This guide covers the range of visas that may be available to you, depending on your needs. Hendricks Law is here to help you identify the visa that best suits your needs and lead you through the process of obtaining it.

Immigrant vs Nonimmigrant Visas

When it comes to traveling to the United States, there are two types of visas available: immigrant and nonimmigrant. 

If you plan on permanently moving to the United States, an immigrant visa is required. Successful applicants will be granted a green card; this allows legal permanent residency in the U.S., as well as access to certain rights like applying for jobs and opening a bank account.

Alternatively, a nonimmigrant visa can be obtained if you intend to stay only temporarily – typically valid up to six months. Examples of activities that would require such a visa include touring, visiting family, attending conferences or seminars, conducting business meetings, completing academic studies and receiving medical treatment. 

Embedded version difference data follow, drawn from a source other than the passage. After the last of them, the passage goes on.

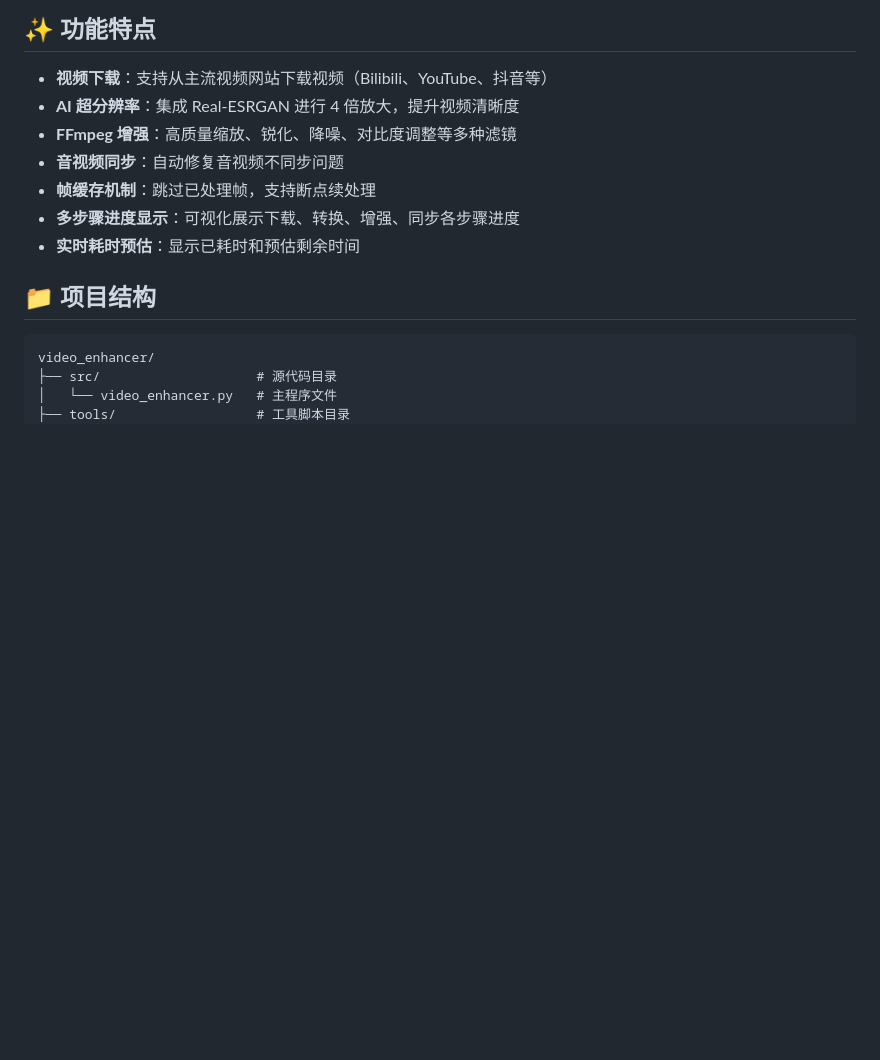
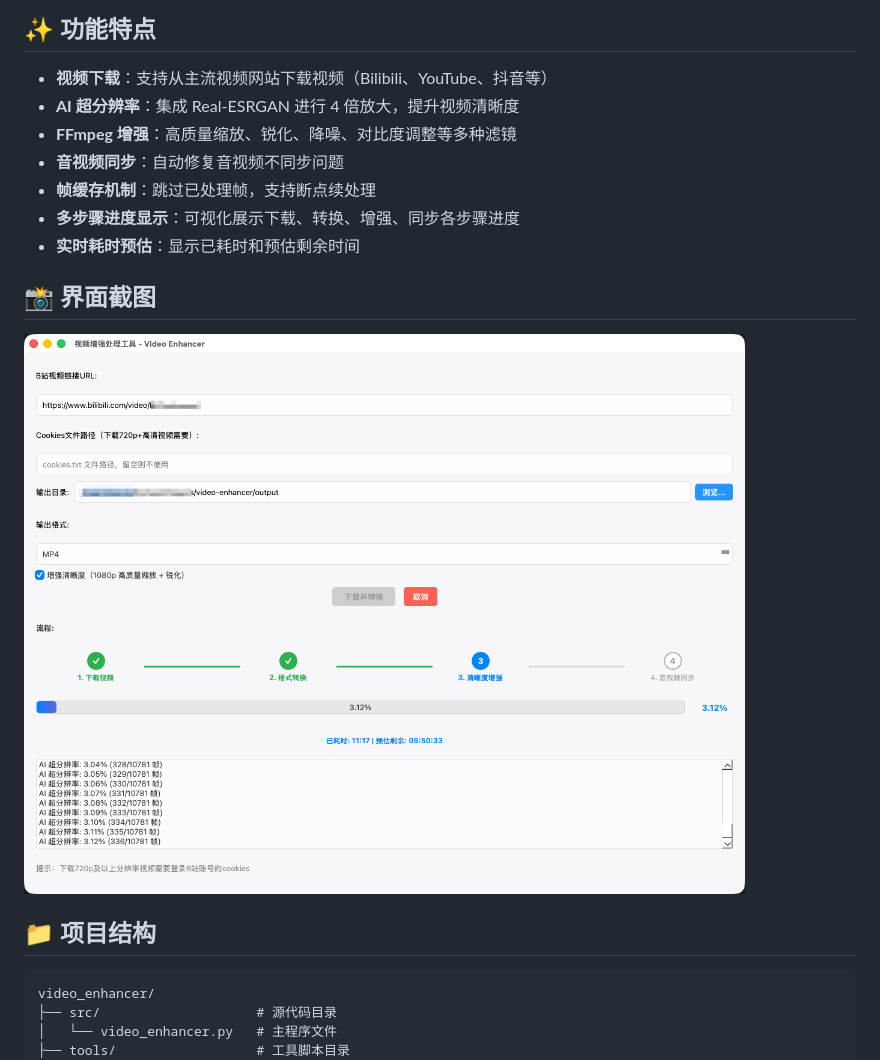
Before and after one commit to dymao/video-enhancer, a Markdown page: README.md, the part around the change. Rendered like a GitHub page; pictures changed too: docs/images/screenshot.png (added); blank space fills up the shorter version.

Commit message:
docs: 添加界面截图和 LICENSE 文件
- 添加程序运行界面截图（使用虚拟示例地址）
- 添加 MIT LICENSE 文件

```diff
--- a/README.md
+++ b/README.md
@@ -11,6 +11,10 @@
 - **帧缓存机制**：跳过已处理帧，支持断点续处理
 - **多步骤进度显示**：可视化展示下载、转换、增强、同步各步骤进度
 - **实时耗时预估**：显示已耗时和预估剩余时间
+
+## 📸 界面截图
+
+![Video Enhancer 界面截图](docs/images/screenshot.png)
 
 ## 📁 项目结构
 
```
Also changed, not shown: 1 other file.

Arrangements made through legal counsel can provide additional details about each type of visa before deciding which best suits your needs.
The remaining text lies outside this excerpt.